The IECA represents manufacturing operations in the United States who stated “if we do not have sufficient deliverability capabilities to move natural gas to operate our facilities, we’ll have no choice but to relocate to other states or offshore.” The IECA represents leading manufacturing companies in diverse industries, including chemical, plastic, food processing, glass, pharmaceuticals, building products, and other products employing more than 1.6 million people in the US.
The filing urged the FERC to dismiss the “Keep it in the Ground” activists’ claims because they do not represent the will or needs of energy consumers. According to FERC documents, “These activists do not represent consumers in the state and they are not accountable for millions of employees who work in our factories in order to sustain their families and lifestyles. They represent an ideology that is not realistic when it comes to commerce or the wellbeing and safety of consumers who need the natural gas from this pipeline to heat their homes. For the record, IECA and its member companies support cost-effective production of renewable energy and its many environmental benefits. However, renewable energy is not a viable alternative to replace natural gas in manufacturing.”
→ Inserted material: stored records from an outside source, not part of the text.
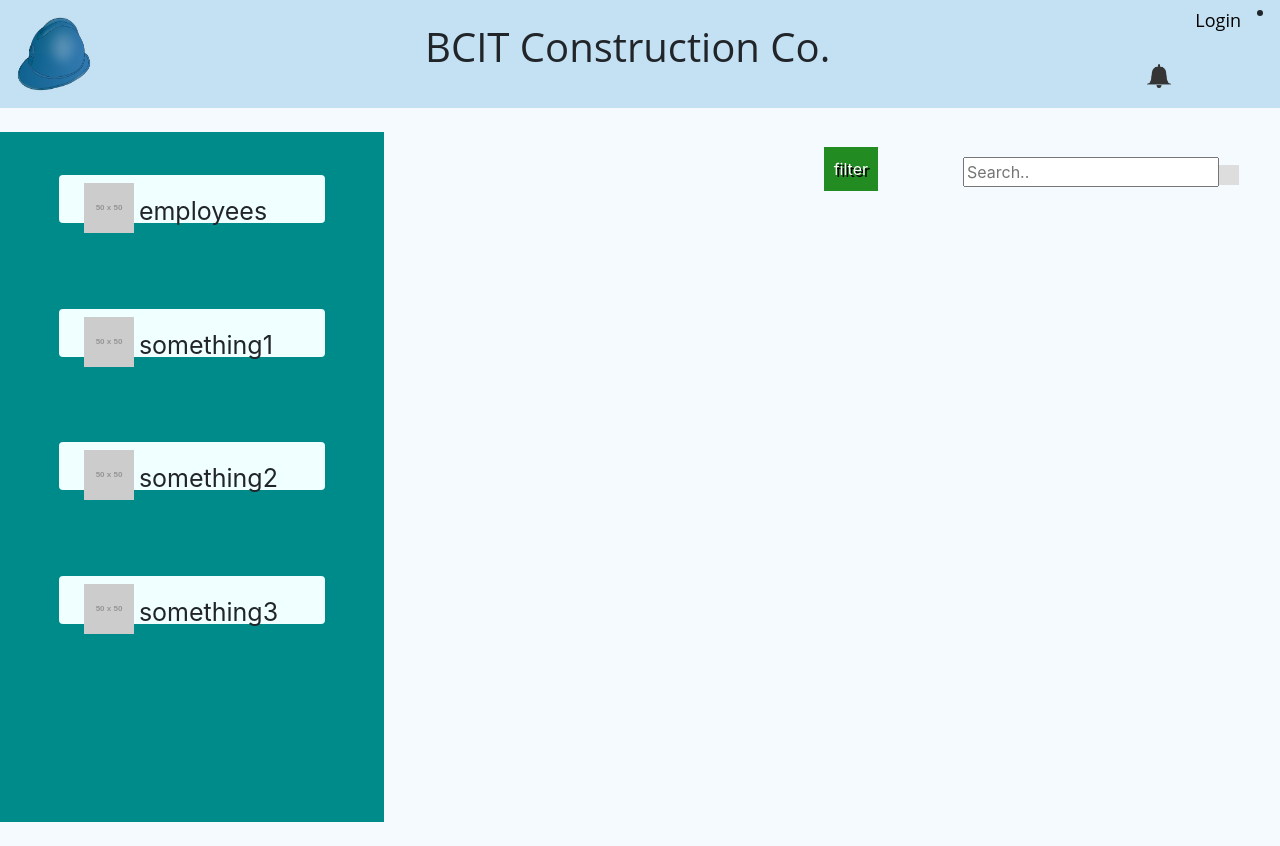
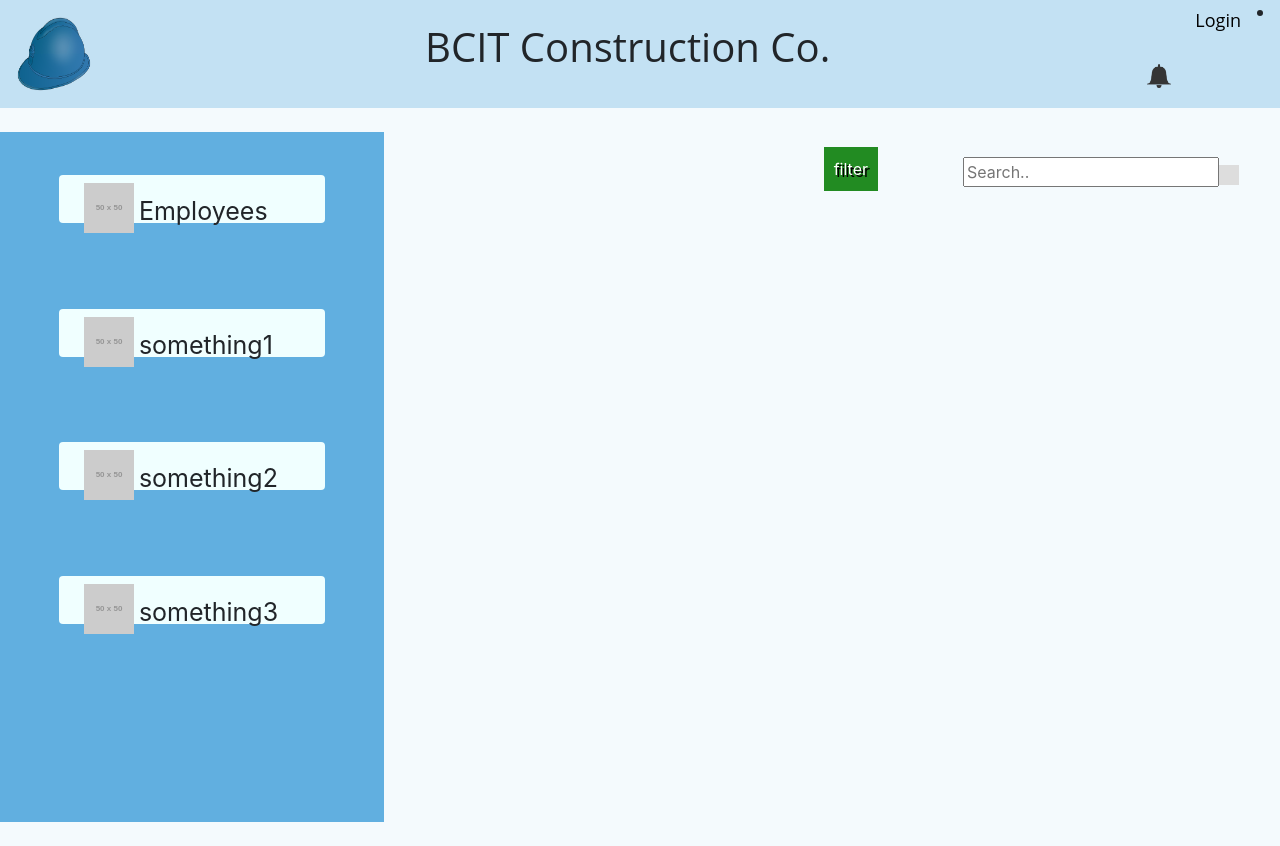
Before and after one commit to AlexLavoie42/Injur, a Vue app: page /admin in a window 1280 px wide. Built offline with nearby package versions, Linux system fonts and the light colour scheme; no server answers.

Commit message:
Colour Refresh on Admin Page

```diff
--- a/src/components/Admin.vue
+++ b/src/components/Admin.vue
@@ -17,7 +17,7 @@
                 <img class="image" src="https://dummyimage.com/50x50/000/fff" alt="dummy image">
             </div>
             <div class ="leftLabelText">
-                employees
+                Employees
             </div>
 
             <div class ="button">
@@ -58,7 +58,7 @@
 
     #left {
         font-size: 25px;
-        background-color: darkcyan;
+        background-color: #61afe0;
         position: relative;
         padding-top: 15px;
         padding-left: 15px;
```
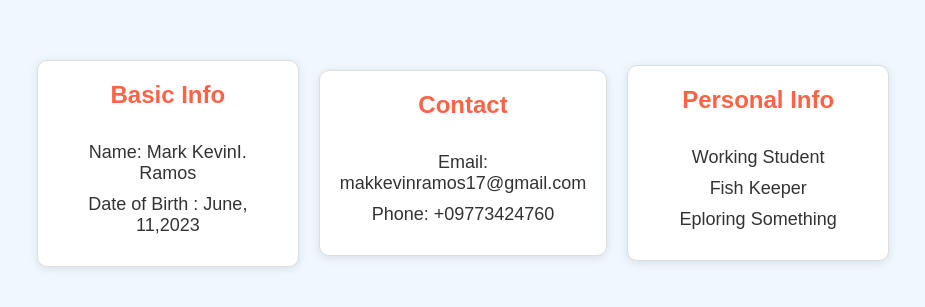
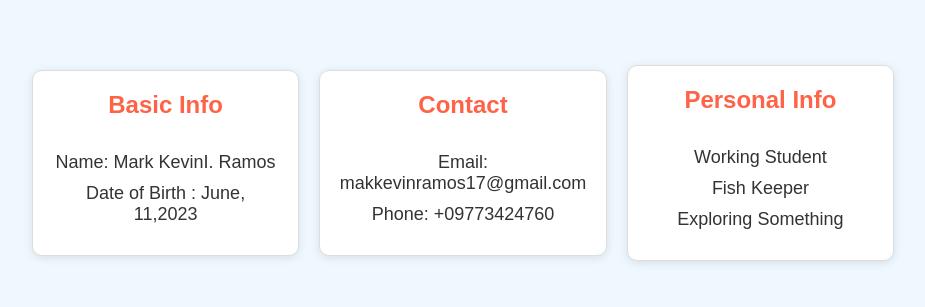
Before and after one commit to KevinRamos19/Ramos-Mark-Kevin-CS3103_WST-Activities-, a plain HTML site: page Exercise Sets/Exercise 2/about.html in a window 1280 px wide. Shown: the part 237-544 px from the top of the page, without its empty margins (177-1102 px from the left). Drawn offline with Linux system fonts and the light colour scheme.

Commit message:
Update about.html

```diff
--- a/Exercise Sets/Exercise 2/about.html
+++ b/Exercise Sets/Exercise 2/about.html
@@ -29,7 +29,7 @@
             <br>
             <p> Working Student</p>
             <p>Fish Keeper</p>
-            <p>Eploring Something</p>
+            <p>Exploring Something</p>
 
         </div>
     </div>
```
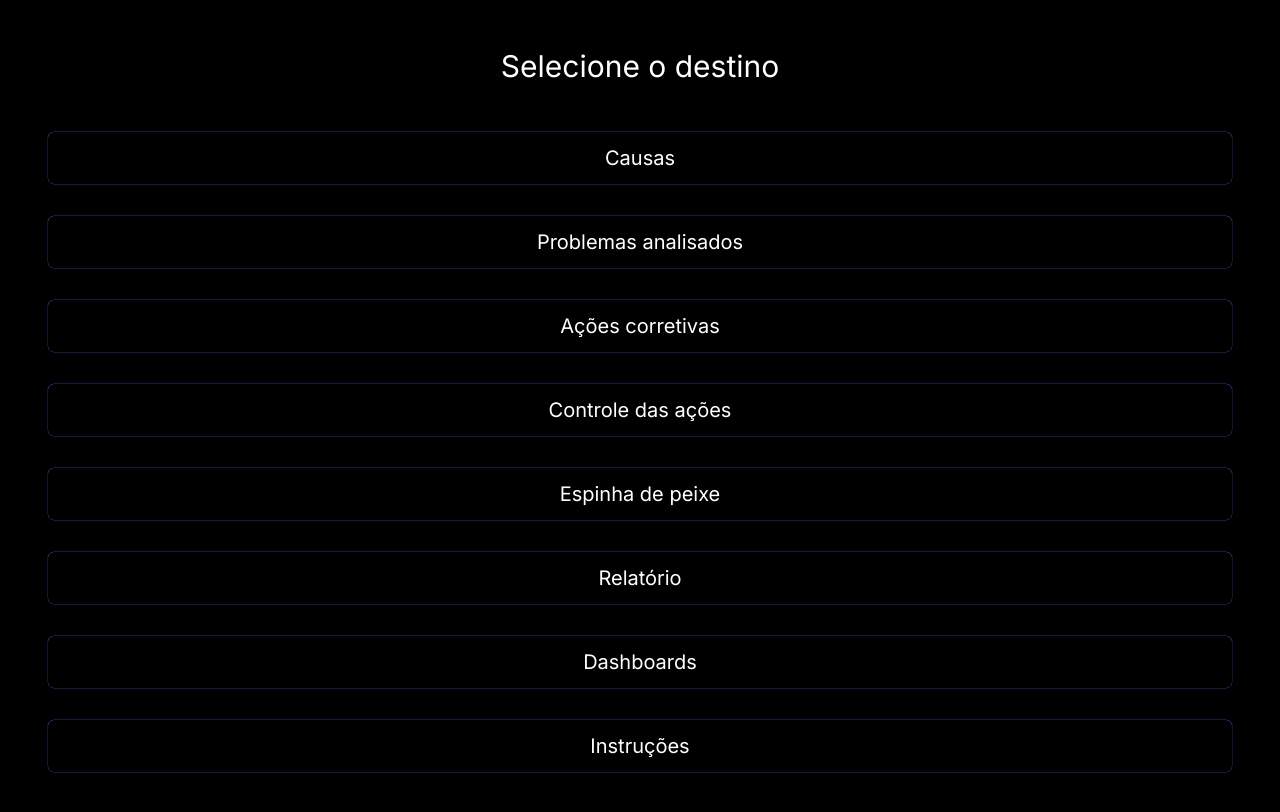
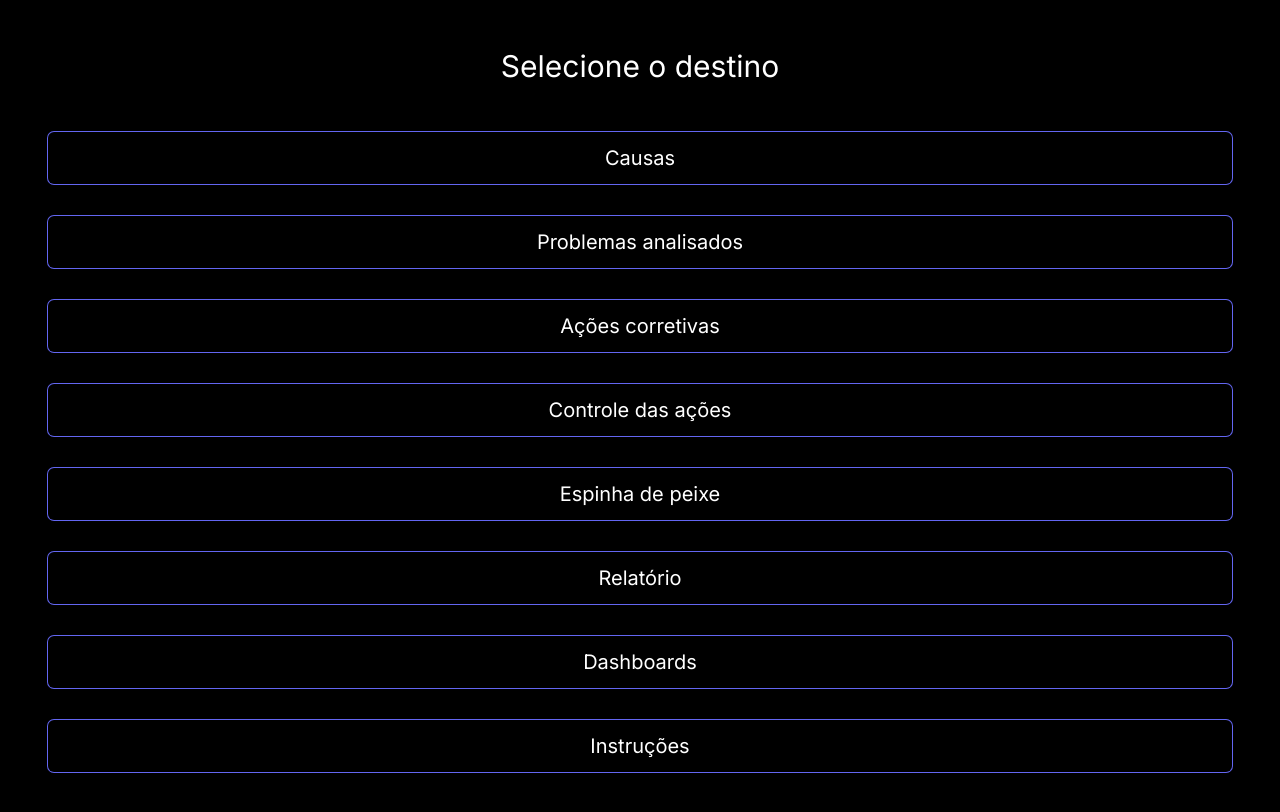
Before and after one commit to brenodevreact/planilha_ishikawa, a Next.js app: page / in a window 1280 px wide. Shown: the top 812 px of the page. Built offline with nearby package versions, Linux system fonts and the light colour scheme.

Commit message:
Fix: correção de botões da home

```diff
--- a/tailwind.config.js
+++ b/tailwind.config.js
@@ -13,7 +13,7 @@ module.exports = {
           "conic-gradient(from 180deg at 50% 50%, var(--tw-gradient-stops))",
       },
       boxShadow: {
-        "7xl": "0px 0px 0px 0.2px",
+        "7xl": "0px 0px 0px 1px",
       },
     },
   },
```
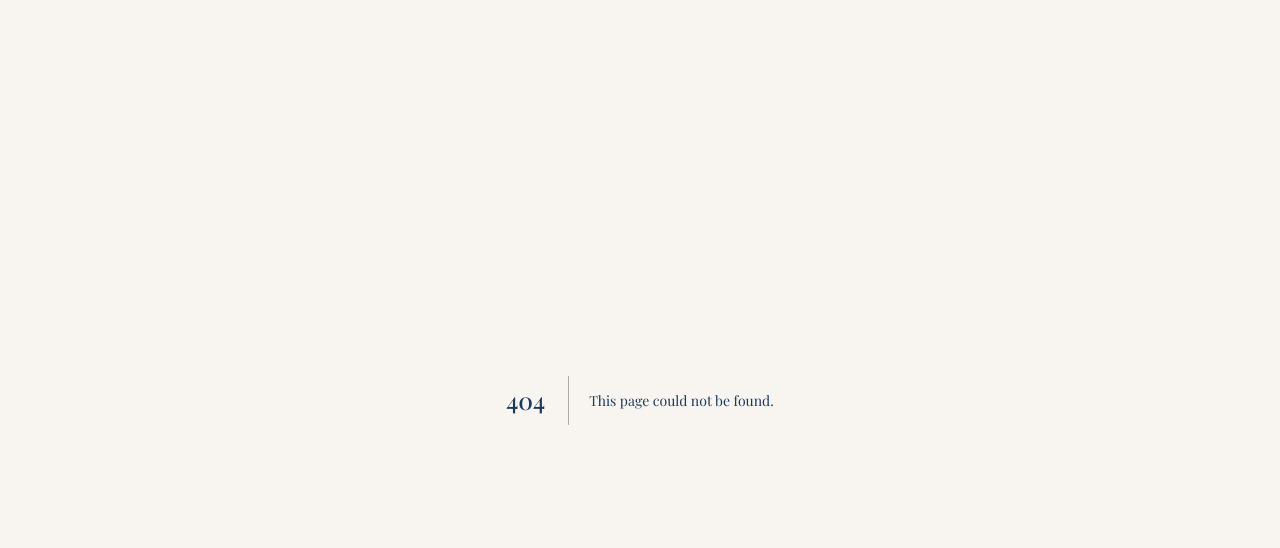
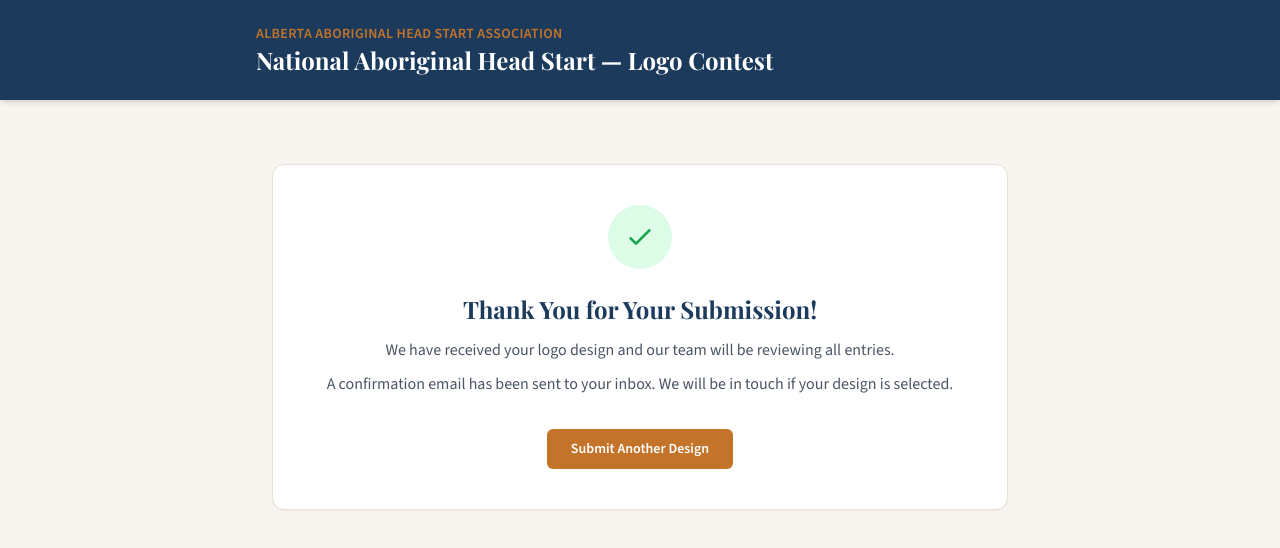
Before and after one commit to icespear514/logo_aahsa, a Next.js app: page /success in a window 1280 px wide. Before the commit this address had no page. Shown: the top 548 px of the page. Built offline with nearby package versions, Linux system fonts and the light colour scheme; a web font is replaced by a local one.

Commit message:
feat: add success/thank-you page

```diff
--- /dev/null
+++ b/app/success/page.tsx
@@ -0,0 +1,55 @@
+import Link from 'next/link'
+
+export default function SuccessPage() {
+  return (
+    <div className="min-h-screen bg-aahsa-cream">
+      <header className="bg-aahsa-navy py-6 px-4 shadow-md">
+        <div className="mx-auto max-w-3xl">
+          <p className="text-aahsa-ochre text-sm font-semibold tracking-wide uppercase">
+            Alberta Aboriginal Head Start Association
+          </p>
+          <h1 className="font-heading text-2xl font-bold text-white">
+            National Aboriginal Head Start — Logo Contest
+          </h1>
+        </div>
+      </header>
+
+      <main className="mx-auto max-w-3xl px-4 py-16 text-center">
+        <div className="rounded-xl bg-white shadow-sm border border-aahsa-warmGray p-10">
+          <div className="mx-auto mb-6 flex h-16 w-16 items-center justify-center rounded-full bg-green-100">
+            <svg
+              className="h-8 w-8 text-green-600"
+              fill="none"
+              stroke="currentColor"
+              viewBox="0 0 24 24"
+            >
+              <path
+                strokeLinecap="round"
+                strokeLinejoin="round"
+                strokeWidth={2}
+                d="M5 13l4 4L19 7"
+              />
+            </svg>
+          </div>
+          <h2 className="font-heading text-2xl font-bold text-aahsa-navy mb-3">
+            Thank You for Your Submission!
+          </h2>
+          <p className="text-gray-600 leading-relaxed mb-2">
+            We have received your logo design and our team will be reviewing
+            all entries.
+          </p>
+          <p className="text-gray-600 leading-relaxed mb-8">
+            A confirmation email has been sent to your inbox. We will be in
+            touch if your design is selected.
+          </p>
+          <Link
+            href="/"
+            className="inline-flex items-center gap-2 rounded-md bg-aahsa-ochre px-6 py-2.5 text-sm font-semibold text-white hover:bg-aahsa-orange transition-colors"
+          >
+            Submit Another Design
+          </Link>
+        </div>
+      </main>
+    </div>
+  )
+}
```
“Manufacturing companies cannot operate facilities on electricity alone, whether it is produced from renewable energy, natural gas, nuclear, hydro, or coal. Our equipment will only operate on natural gas. And, natural gas on a Btu basis costs substantially less than a Btu of electricity. This is important because manufacturers compete globally and the competition is very tough. Business orders can be won or lost based on pennies on the dollar. If costs are not kept low, our products will be displaced by foreign imports. Due to technical limitations of manufacturers, if we were forced to stop using natural gas, we would have no choice but to shut down.”
The filing goes on to urge approvals for the pipeline project so as to not negatively impact commerce across the US, citing the integrated supply chain of manufacturers and how disruptions due to energy would have costly ramifications across the chain of goods required in manufacturing processes. IECA stated that manufacturing companies cannot grow without increased supplies of natural gas and that, in fact, a more accelerated and streamlined pipeline permitting process is necessary to enable companies to more agilely make capital investments and compete more effectively in their respective global markets.
The IECA has aggressively been representing the manufacturing sector before the FERC in several pipeline projects under review and continues to make these bold and emphatic arguments in favor of keeping natural gas at the forefront of America’s energy policies.